§ What is expected: Go through the data below line by line and count those containing the word "vertex". Reply with the count only.

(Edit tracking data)
>>>>>

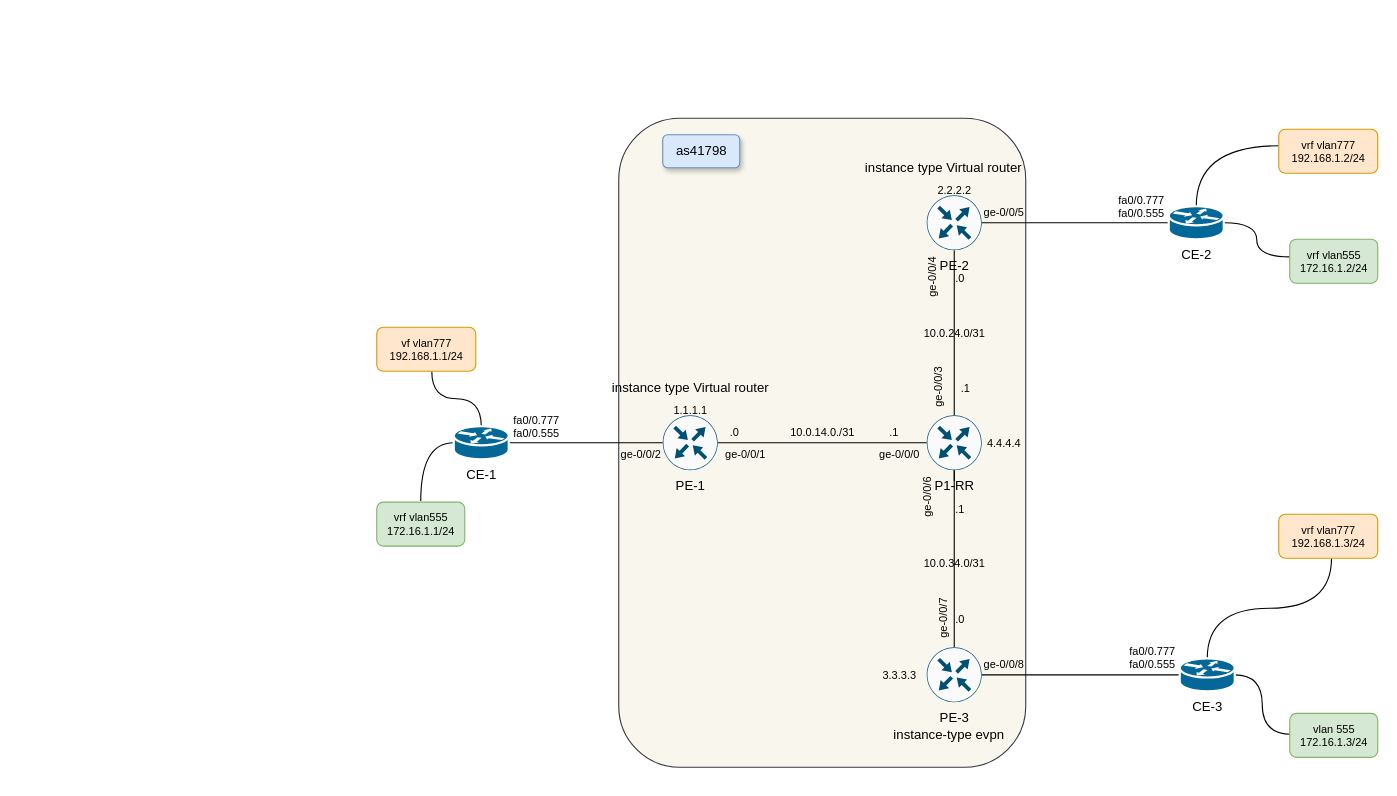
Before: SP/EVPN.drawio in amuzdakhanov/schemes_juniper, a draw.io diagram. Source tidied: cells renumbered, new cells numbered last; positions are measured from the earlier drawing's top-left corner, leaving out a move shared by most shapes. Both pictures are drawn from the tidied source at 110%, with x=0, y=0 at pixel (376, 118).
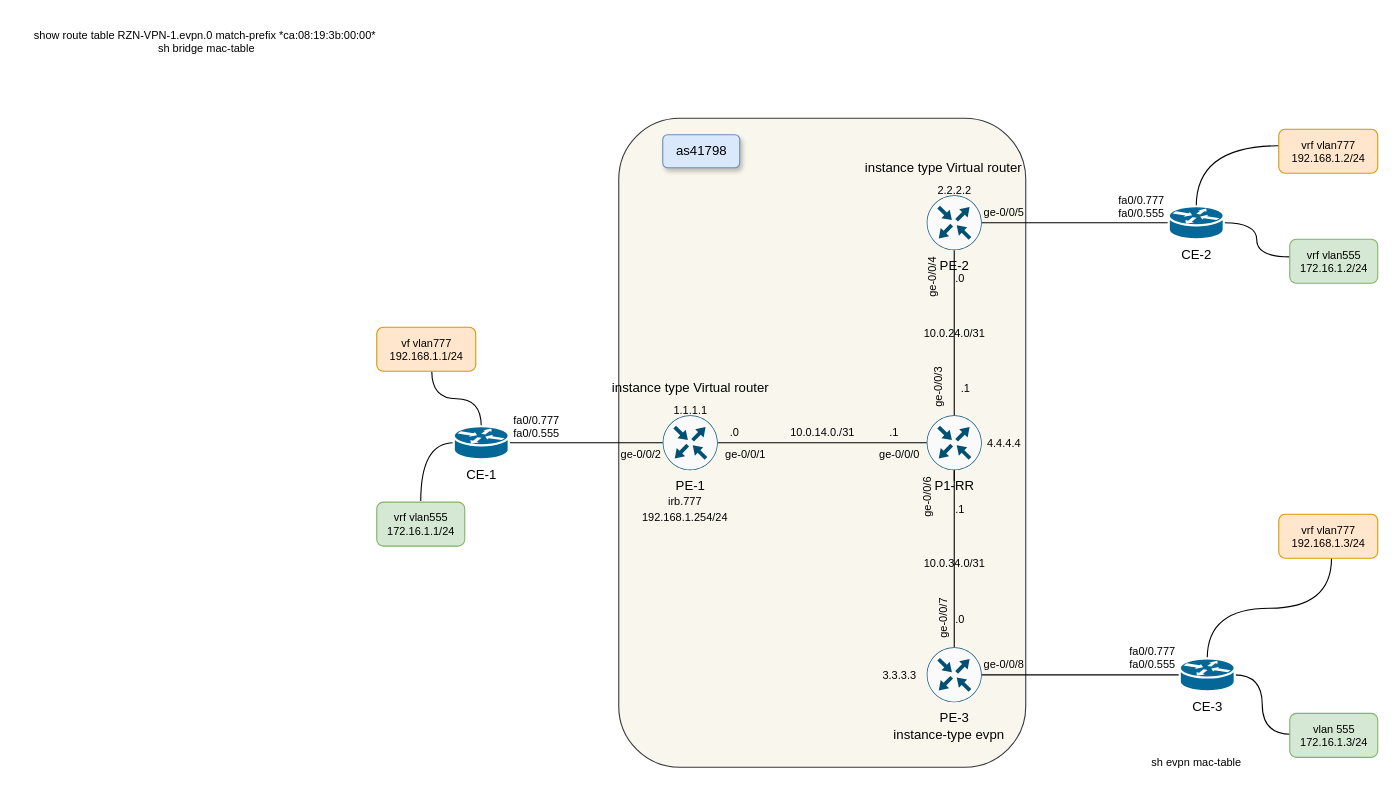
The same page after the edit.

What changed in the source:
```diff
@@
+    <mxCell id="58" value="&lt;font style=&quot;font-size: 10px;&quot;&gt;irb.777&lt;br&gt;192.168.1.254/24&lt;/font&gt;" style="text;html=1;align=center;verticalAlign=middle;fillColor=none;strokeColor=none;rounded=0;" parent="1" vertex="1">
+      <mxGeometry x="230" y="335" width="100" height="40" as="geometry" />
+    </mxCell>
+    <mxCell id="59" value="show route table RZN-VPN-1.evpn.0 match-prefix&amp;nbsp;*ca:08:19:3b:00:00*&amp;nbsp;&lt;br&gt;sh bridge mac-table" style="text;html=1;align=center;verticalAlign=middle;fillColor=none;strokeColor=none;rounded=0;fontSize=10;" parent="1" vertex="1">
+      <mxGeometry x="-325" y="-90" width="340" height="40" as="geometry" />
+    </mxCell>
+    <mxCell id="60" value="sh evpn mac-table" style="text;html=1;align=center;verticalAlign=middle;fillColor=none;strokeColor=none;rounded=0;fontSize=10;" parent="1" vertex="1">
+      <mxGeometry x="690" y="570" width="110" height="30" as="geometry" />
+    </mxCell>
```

<<<<<

§ Output of the exercise: 3